  • Don’t tell young trans people ‘it’s just a phase’ or ‘you’re too young to decide’ Young trans people decide to take their lives into their own hands every day.

  • Don’t define people’s changes by your own standards; for example what is satisfactory or unsatisfactory breast growth or facial hair growth.

  • Don’t assume that anxiety conditions are a result of being trans, a result of the way they are read by others, or because of their anatomy.

  • Don’t share personal opinions such as ‘men’s brains are like this and women’s brains are like that’.

  • Don’t try to talk trans people out of treatment.

Clarity and Professional Conduct

  • Be clear about the pathway forward, what information you need, and why.

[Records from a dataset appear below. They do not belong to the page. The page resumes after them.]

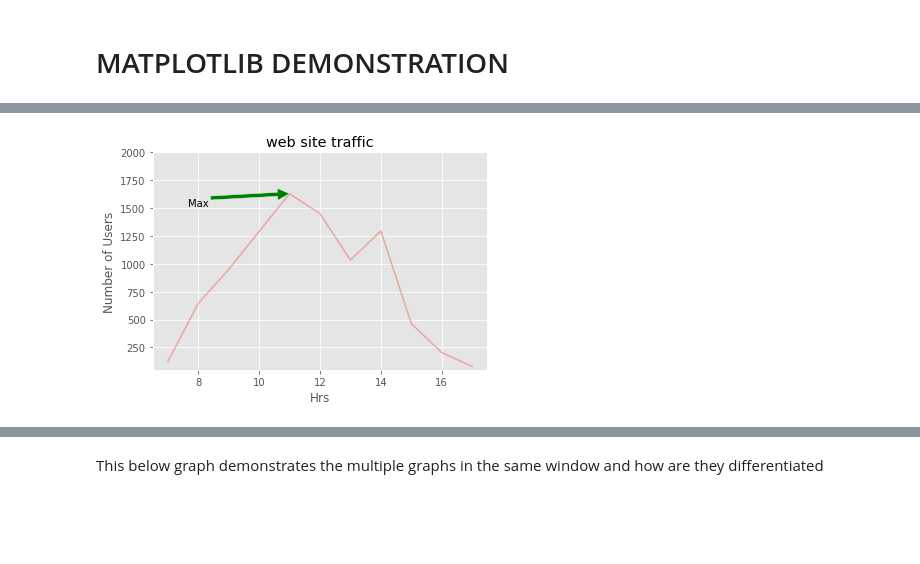
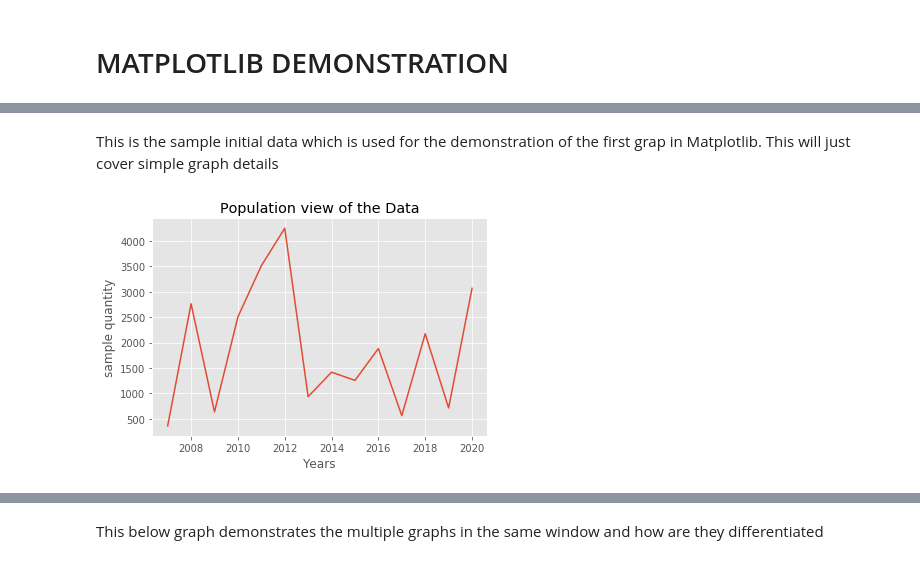
Before and after one commit to viswanath27/ml_models, a Jupyter notebook: matplotlib_demo.ipynb, the cells around one changed output, grey strips where cells are left out. Drawn from its saved outputs; the diff is of its cells as text; code cells hidden in the pictures; blank space fills up the shorter version.

```diff
--- a/matplotlib_demo.ipynb
+++ b/matplotlib_demo.ipynb
@@ -42,11 +12,24 @@ plt.show()
-# %%
-style.use('ggplot')
-plt.plot(time_hrs,webcustomers,alpha=0.4)
-plt.axis([6.5,17.5,50,2000])
-plt.title('web site traffic')
-plt.annotate('Max',ha='center',va='bottom',xytext=(8,1500),xy=(11,1630),arrowprops={'facecolor':'green'})
-plt.xlabel('Hrs')
-plt.ylabel('Number of Users')
-plt.show()
-# %% [output]
-[figure, removed]
+# %% [markdown]
+This is the sample initial data which is used for the demonstration of the first grap in Matplotlib. This will just cover simple graph details
+# %%
+# This is just to generate a sample data for a given range
+sample_population = [random.randint(10, 5000) for iter in range(14)]
+
+# This is the year in which sample is collected
+year_of_collectiontime_hrs=[2007,2008,2009,2010,2011,2012,2013,2014,2015,2016,2017,2018,2019,2020]
+
+# Assign a style to the plot
+style.use('ggplot')
+
+# create the plot based on the above data
+plt.plot(year_of_collectiontime_hrs,sample_population)
+
+#Below are just to add up more info to the graph
+plt.title('Population view of the Data')
+plt.xlabel('Years')
+plt.ylabel('sample quantity')
+
+# This is finally to show the plot as a picture
+plt.show()
+# %% [output]
+[figure, added]
```
Also changed, not shown: parts of 13 cells of this notebook.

  • Acknowledge your area of expertise and what you don’t know; for example if you are an endocrinologist then psychology is not your department.

  • There are very few circumstances under which an internal examination is medically required. If another option such as self-swabbing exists, offer the patient this option. If it is absolutely necessary to carry out an internal examination, explain the exact reason and the consequence of declining the examination, obtain consent – ensuring the patient knows they can decline. Record that the examination took place and the result.

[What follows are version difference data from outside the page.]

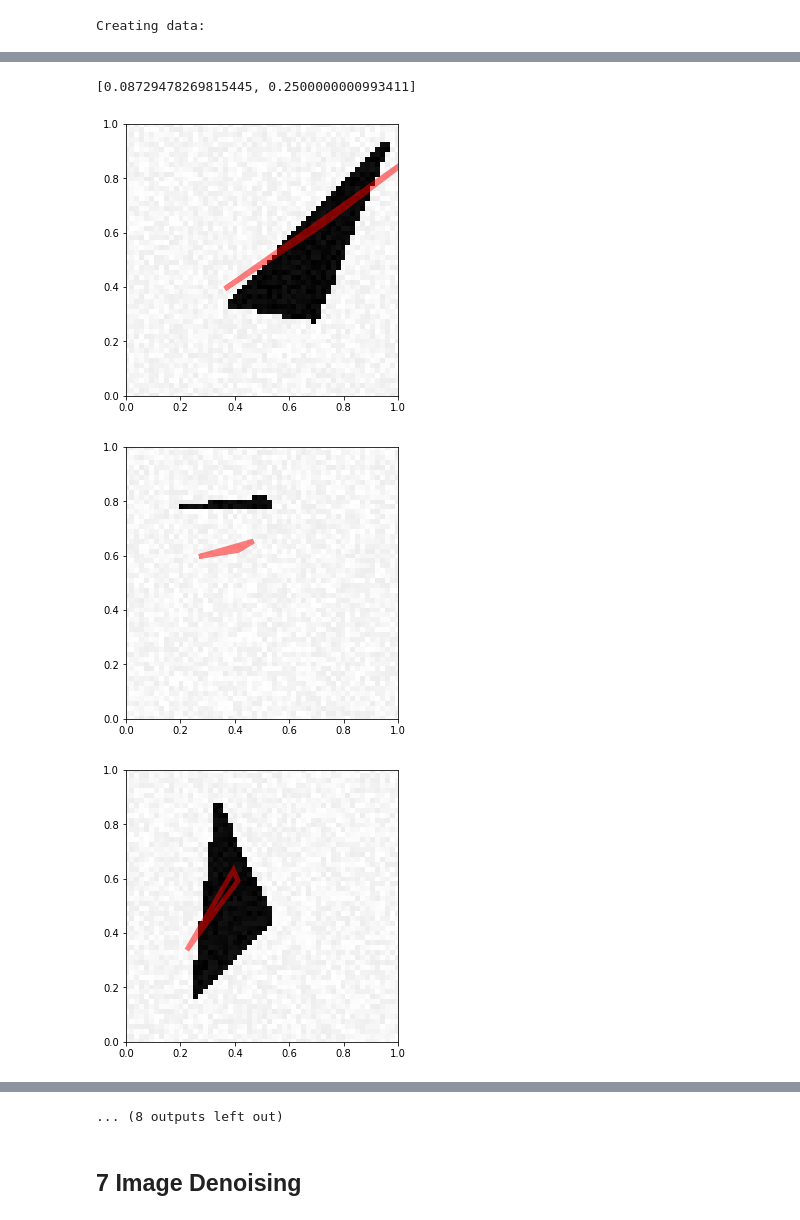
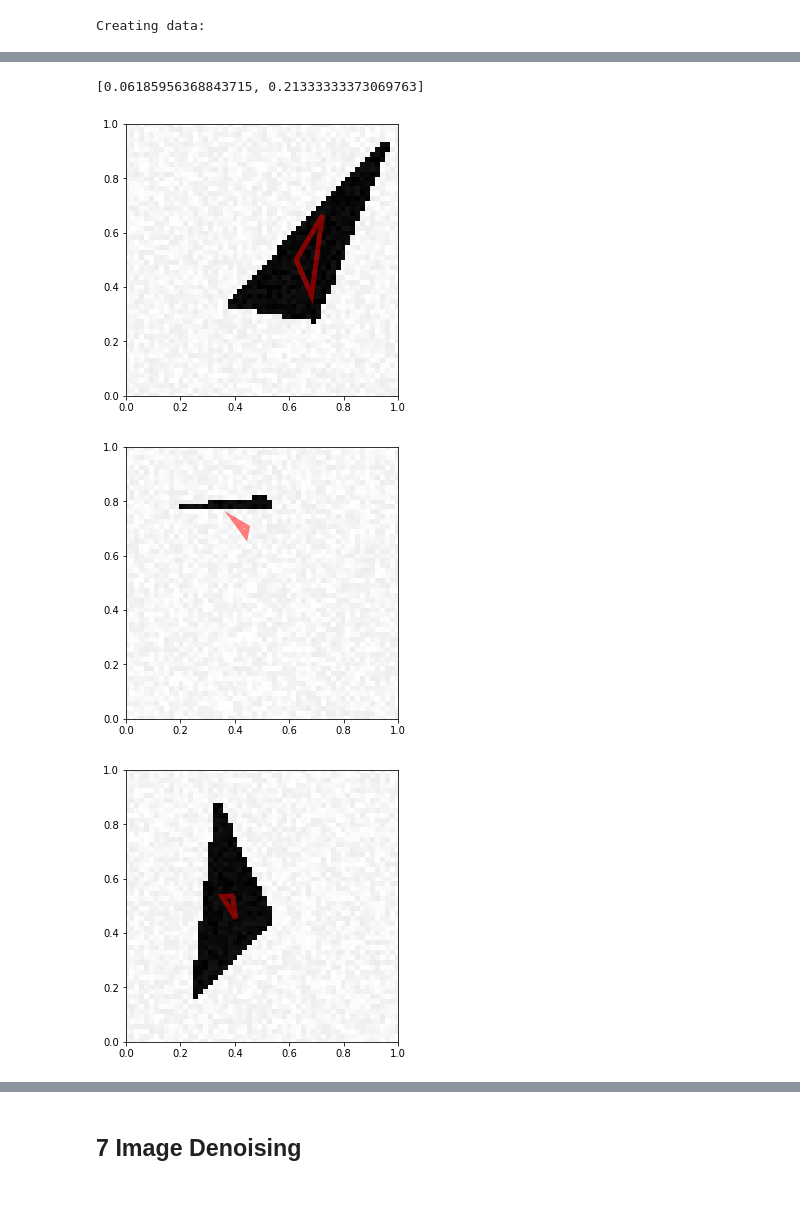
Before and after one commit to dadounhind/DL, a Jupyter notebook: MVA-MP1_hind_dadoun.ipynb, the cells around one changed output, grey strips where cells are left out. Saved outputs shown, nothing was run; the diff lists cells and outputs as text; code cells hidden in the pictures.

```diff
--- a/MVA-MP1_hind_dadoun.ipynb
+++ b/MVA-MP1_hind_dadoun.ipynb
@@ -439,8 +427,8 @@ Creating data:
 # %%
 X_train_b = X_train_b.reshape(X_train_b.shape[0], 72, 72, 1)
-X_train_b = X_train_b.astype('float32')
+# X_train_b = X_train_b.astype('float32')
 X_test_b = X_test_b.reshape(X_test_b.shape[0], 72, 72, 1)
-X_test_b = X_test_b.astype('float32')
+# X_test_b = X_test_b.astype('float32')
 # %%
 from keras import optimizers
 
@@ -451,29 +439,19 @@ model3.add(Conv2D(32, (5,5), activation="relu", padding="same"))
 model3.add(MaxPooling2D(pool_size=(2,2), padding="same"))
 model3.add(Flatten())
 model3.add(Dense(256, activation='relu'))
+model3.add(Dropout(0.5))
 model3.add(Dense(256, activation='relu'))
+model3.add(Dropout(0.5))
+model3.add(Dropout(0.5))
+
+
 model3.add(Dense(128, activation='relu'))
 model3.add(Dense(6))
-
-
-# model3 = Sequential()
-# model3.add(Conv2D(16,(5,5), activation='relu', input_shape=(72,72,1))) #filters
-# model3.add(MaxPooling2D(pool_size=(2,2))) #pooling layer
-# model3.add(Conv2D(32,(5,5), activation='relu')) #filters
-# model3.add(MaxPooling2D(pool_size=(2,2))) #pooling layer
-# model3.add(Conv2D(64,(5,5), activation='relu')) #filters
-# model3.add(MaxPooling2D(pool_size=(2,2))) #pooling layer
-# model3.add(Flatten())
-# model3.add(Dense(64))
-# model3.add(Activation('relu'))
-# model3.add(Dropout(0.5))
-# model3.add(Dense(6))
-
 
 checkpoint =keras.callbacks.ModelCheckpoint('model-{epoch:03d}.h5', verbose=1, monitor='val_loss',save_best_only=True, mode='auto')
 
 model3.compile(optimizer='adam', loss='mean_squared_error', metrics=['accuracy'])
-model3.fit(X_train_b, Y_train_b, batch_size = 32, epochs = 20,shuffle=True, validation_split = 0.3,callbacks=[checkpoint])
+model3.fit(X_train_b, Y_train_b, batch_size = 8, epochs = 20,shuffle=True, validation_data =(X_test_b,Y_test_b),callbacks=[checkpoint])
 
 score3 = model3.evaluate(X_test_b, Y_test_b);
 # %% [output]
@@ -497,12 +475,12 @@ Epoch 00020: val_loss did not improve from 0.06001
 # %%
 print(score3)
 # %% [output]
-[0.08729478269815445, 0.2500000000993411]
+[0.06185956368843715, 0.21333333373069763]
 # %%
 pred=model3.predict(X_test_b)
-for i in range(20):
+for i in range(5):
     visualize_prediction(X_test_b[i], pred[i])
 # %% [output]
-[figure, old version]
+[figure, new version]
-[figure, old version]
+[figure, new version]
-[figure, old version]
+[figure, new version]
@@ -518,4 +489,3 @@ for i in range(20):
-... (8 outputs left out)
 # %% [markdown]
 ## 7 Image Denoising
 # %%
```
Also changed, not shown: parts of 16 cells of this notebook.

  • Don’t try to look at, measure, or touch a patients breasts or genitals without explaining the exact reason for the examination, obtaining patient consent, and recording that the examination took place.

  • If the patient is visiting your clinic for a reason that doesn’t relate to being trans, don’t bring it up.

  • If you have a letter asking you to prescribe HRT from a patients psychologist, psychiatrist, therapist etc, you do not need to interrogate or ‘confirm’ the patients gender. You can simply take the specialists professional opinion and prescribe HRT.

  • Keep it professional – please don’t indulge your curiosity, either in your lines of questioning or in your medical practise.

Ethical Issues and Medical Models

  • Do not tell a trans person to ‘live as their preferred gender for a year’ – their ‘preferred gender’ is their gender. They have likely tried very hard to not be trans and waited years to get through the door. They are here now begging for assistance.

  • Living as’ often means putting themselves into danger – without testosterone blockers, laser hair removal, oestrogen, and other treatments, wearing a dress and makeup is highly dangerous for many trans women and directly results in harassment, assaults, sexual violence, or worse.

  • Attempted suicide amongst trans populations sits at 40%. If healthcare providers refuse assistance, this increases to 61%. It is unethical to withhold treatment.

     

Informed Consent

In the USA, many health care providers are using an ‘informed consent’ model. This is consistent with the World Health Organisation, the World Professional Association for Transgender Healthcare, The Ottawa Charter, Te Pae Mahutonga, Te Whare Tapa Wha, Fonofale, and other Public Health approaches.

Gender Minorities Aotearoa supports moving toward Informed Consent.

For more information on this and other trans health care issues, please visit our website.

About this document

Gender Minorities Aotearoa, in collaboration with New Zealand Prostitutes’ Collective, offers free training to healthcare providers.

There are more details on our website.
This guide is designed to complement the training workshop, but can be used as a general guide and is free for anyone to use.
Please reproduce in it’s complete form.

Gender Minorities Aotearoa
genderminorities.com

You can download A Third Opinion as a PDF

Or

A Third Opinion – Tri-Fold Pamphlet
(landscape layout, print both sides, flip on short edge)